Three weeks ago, the United Nations’ International Court of Justice (ICJ) rejected Croatia’s genocide lawsuit against Serbia that has taken years to be heard, and that so far has cost the cash-strapped country almost $AUD5 million.
While a number of Balkan-watchers expected this outcome, to many Croatians, it was another slap in the face concerning the events of 1991-95, and further proof that when it comes to getting treated with equality on the international stage, Croatia still has a long way to go.
The most galling part of the courts’ judgment was the implication from the verdict, which when read in the context of the Serb-instigated war of the 1990’s, basically implied that since Serb paramilitary and Yugoslav People’s Army forces did not straight away kill everyone in their illegal occupation of one-third of Croatia between 1991-95, there can be no legal finding of genocide.
The UNs highest court found that that while the Yugoslav People’s Army and Serbian irregular forces had actually committed serious crimes against Croats in the regions of Slavonia, Banija, Kordun, Lika and Knin, at the same time, these atrocities had not been carried out with “genocidal intent,” or in other words, with the aim of destroying the Croats as a distinct ethnic group, which is a necessary condition to qualify a killing as “genocide”.
Not only was this historically incorrect, as is shown by the innocent victims of Serb-run atrocities like Vukovar and Skabrnje, but it also flies in the face of the actual definition and the spirit of the term genocide, along with that terms’ actual and implied moral intent.
The Polish-Jewish historian, diplomat and lawyer Raphael Lemkin, whose tireless work led to the establishment of the Nuremburg trials in 1946, coined the term “genocide” by combining the Greek word genos, “race, people” and Latin term cīdere, “to kill”.
More importantly, Lemkin defined genocide as follows:
“Generally speaking, genocide does not necessarily mean the immediate destruction of a nation, except when accomplished by mass killings of all members of a nation. It is intended rather to signify a coordinated plan of different actions aiming at the destruction of essential foundations of the life of national groups, with the aim of annihilating the groups themselves. The objectives of such a plan would be the disintegration of the political and social institutions, of culture, language, national feelings, religion, and the economic existence of national groups, and the destruction of the personal security, liberty, health, dignity, and even the lives of the individuals belonging to such groups.”
Put simply, Lemkin rightly stated that genocide was a deliberate act by one group who combined the intent and act to wipe out a specific or distinct other group of people over a period of time.
In layman’s terms, according to the ICJ, the Serbs did not commit genocide because they were too slow, too sloppy and did not kill enough Croats in a short enough period of time. If there was ever a reason to praise procrastination and laziness, this may very well be it.

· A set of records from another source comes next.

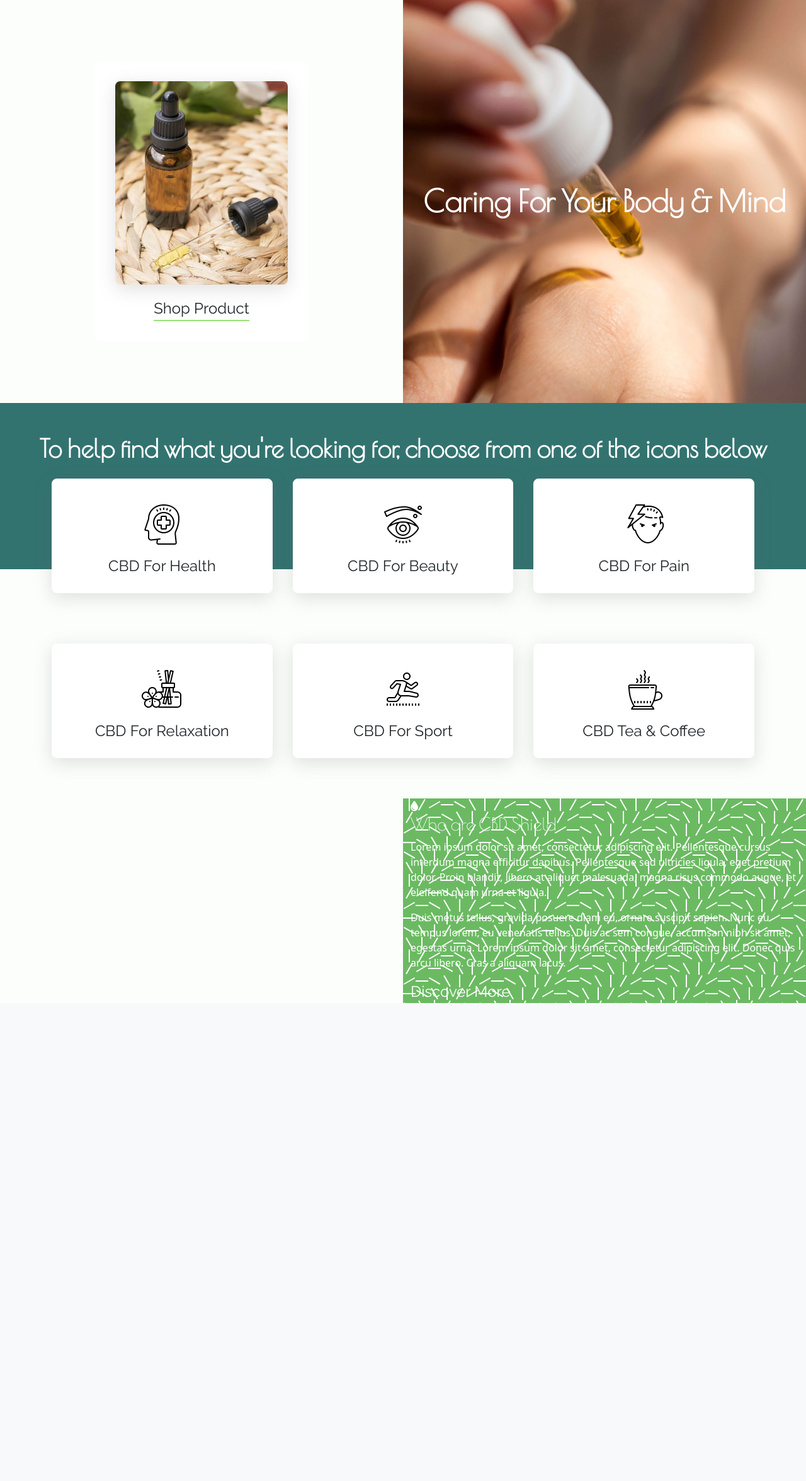
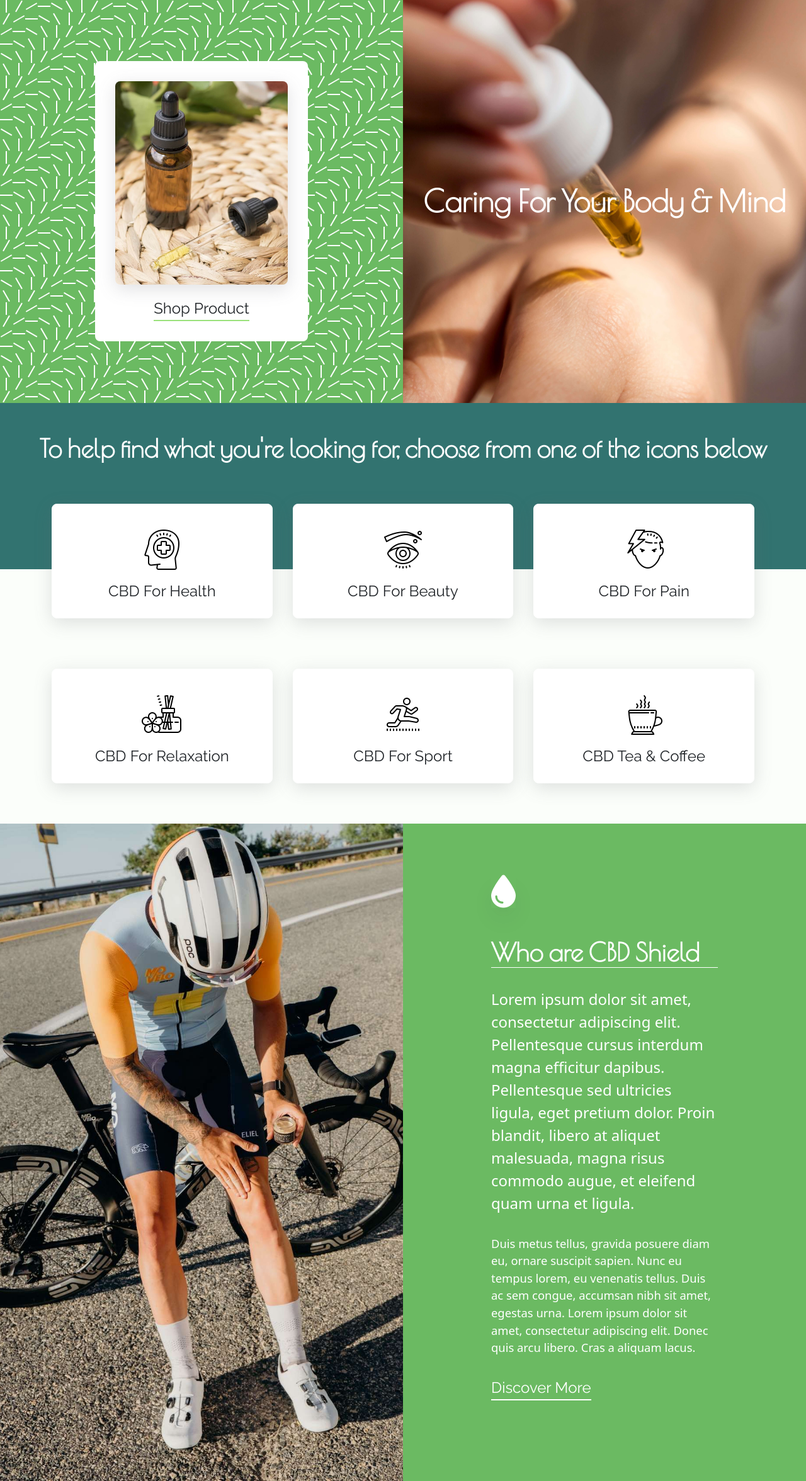
Before and after one commit to liammcluckie/cbd-shield, a Django app: page / in a window 1280 px wide. Shown: the part 124-2476 px from the top of the page at 63% size. Before the commit the page ends 1717 px from the top, so only its background shows below. Run offline with Django 3.2, Linux system fonts and the light colour scheme; some libraries are stand-ins or nearby versions.

Commit message:
Add about section styles to base.css

```diff
--- a/static/css/base.css
+++ b/static/css/base.css
@@ -89,7 +89,15 @@ ul,li {
 
 /* Utilities */
 
+.bg--primary {
+    background-color: var(--primary);
+}
+
 .bg--primary-dark {
+    background-color: var(--primary--dark);
+}
+
+.bg--primary-dark-texture {
     background-color: var(--primary--dark);
     background-image: url(../../media/line-in-motion.svg);
 }
@@ -138,6 +146,42 @@ ul,li {
 
 .button--link:hover:before,
 .button--link:focus:before {
+    opacity: 1;
+    text-indent: 0px;
+}
+
+.button--link--alt {
+    display: inline-block;
+    position: relative;
+    border-bottom: 2px solid var(--white);
+    transition: all 250ms ease;
+}
+
+.button--link--alt:before {
+    font-family: "FontAwesome";
+    content: '\f061';
+    position: absolute;
+    display: flex;
+    align-items: center;
+    justify-content: center;
+    right: 0;
+    top: 0;
+    opacity: 0;
+    height: 100%;
+    width: 40px;
+    transition: all 250ms ease-in-out;
+    color: var(--white);
+}
+
+.button--link--alt:hover,
+.button--link--alt:focus {
+    text-indent: -20px;
+    padding: 0 2.75rem;
+    border-bottom-color: transparent;
+}
+
+.button--link--alt:hover:before,
+.button--link--alt:focus:before {
     opacity: 1;
     text-indent: 0px;
 }
@@ -341,12 +385,14 @@ ul,li {
     transition: .5s;
 }
 
-.nav-search-box:hover .nav-search-input{
+.nav-search-box:hover .nav-search-input, .nav-search-input:focus {
     width: 350px;
     background: transparent;
     border: 4px solid var(--white);
     border-radius: 8px;
 }
+
+.nav-search-box
 
 .fa-search {
     position: absolute;
@@ -358,7 +404,7 @@ ul,li {
     transition: .2s;
 }
 
-.nav-search-box:hover .fa-search{
+.nav-search-box:hover .fa-search {
     opacity: 0;
     z-index: -1;
 }
@@ -536,6 +582,12 @@ ul,li {
     margin: 1rem 0;
 }
 
+@media (max-width: 1440px) {
+    .layout-pull {
+        margin-bottom: -9.5rem;
+    }
+}
+
 @media (max-width: 991px) {
     .category-icon-list {
         grid-template-columns: 1fr 1fr;
@@ -572,3 +624,66 @@ ul,li {
         margin-top: 1.5rem;
     }
 }
+
+/* About Section */
+
+.about-col-image {
+    background: url(../../media/cyclist-about.jpg) no-repeat center;
+    background-size: cover;
+}
+
+.about-copy-container {
+    padding: 6rem;
+}
+
+.about-copy {
+    padding: 0 8rem;
+}
+
+.about-copy > * {
+    margin-bottom: 2rem;
+}
+
+.about-copy > i {
+    font-size: 3.25rem;
+    animation: droplet 0.8s;
+    animation-direction: alternate;
+    animation-iteration-count: infinite;
+}
+
+.about-copy > h3 {
+    font-size: 2.5rem;
+    border-bottom: 1px solid var(--white);
+    font-weight: bold;
+}
+
+.about-copy > p:first-of-type {
+    font-size: 1.5rem;
+}
+
+.about-copy > p:last-of-type {
+    font-size: 1.15rem;
+}
+
+@keyframes droplet {
+    0% {
+        transform: translateY(0);
+    }
+    100% {
+        transform: translateY(-35px);
+        box-shadow: rgba(50, 50, 93, 0.25) 0px 50px 100px -20px, rgba(0, 0, 0, 0.3) 0px 30px 60px -30px;
+    }
+}
+
+@media (max-width: 1250px) {
+    .about-copy {
+        padding: 0 2.5rem;
+    }
+}
+
+@media (max-width: 992px) {
+    .about-col-image {
+        height: 50vh;
+        order: 2;
+    }
+}
```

One wonders what parallel moral universe the ICJ judges exist in, along with would have happened to the remaining Croats (and other minorities) in the Serb-occupied parts of Croatia had not the Croatian army via ‘Operation Storm’ succeeded in liberating those parts of the country.
By the same token and taken to its logical conclusion, the ICJs verdict could be taken to infer that the Armenian genocide, the Holocaust, Cambodia’s Killing Fields and the Rwandan mass killings were also not legally genocide, since in all those cases, the perpetrators also did not achieve their final objectives, having been stopped short of doing so.
This judgement is also a sickening affront to Lemkin himself, who lost 49 relatives in the Holocaust, and who literally worked himself to death to enable the UN to set up legal bodies such as the ICJ.
Seven decades later, the UN via the ICJ has ensured that Lemkin’s word ‘genocide’ has become commoditised, imbued with relativist overtones, and dependent on the prevailing geopolitical wind.
Put another way, the ICJ’s ruling says that mass slaughter of a distinct ethnic group will not be legally considered as genocide as long as it’s combined with effective time management.
For the Croatian case, the only winners have been the lawyers, whose work, whilst undoubtedly arduous and complex, will also be handsomely rewarded.
So what are we to take from the ICJ verdict? Perhaps a quote from French biologist and philosopher Jean Rostand is applicable here: “Kill one man, and you are a murderer. Kill millions of men, and you are a conqueror. Kill them all, and you are a god.”
To that should be added: “And if you practice good time management, you are innocent.”
By Branko Miletic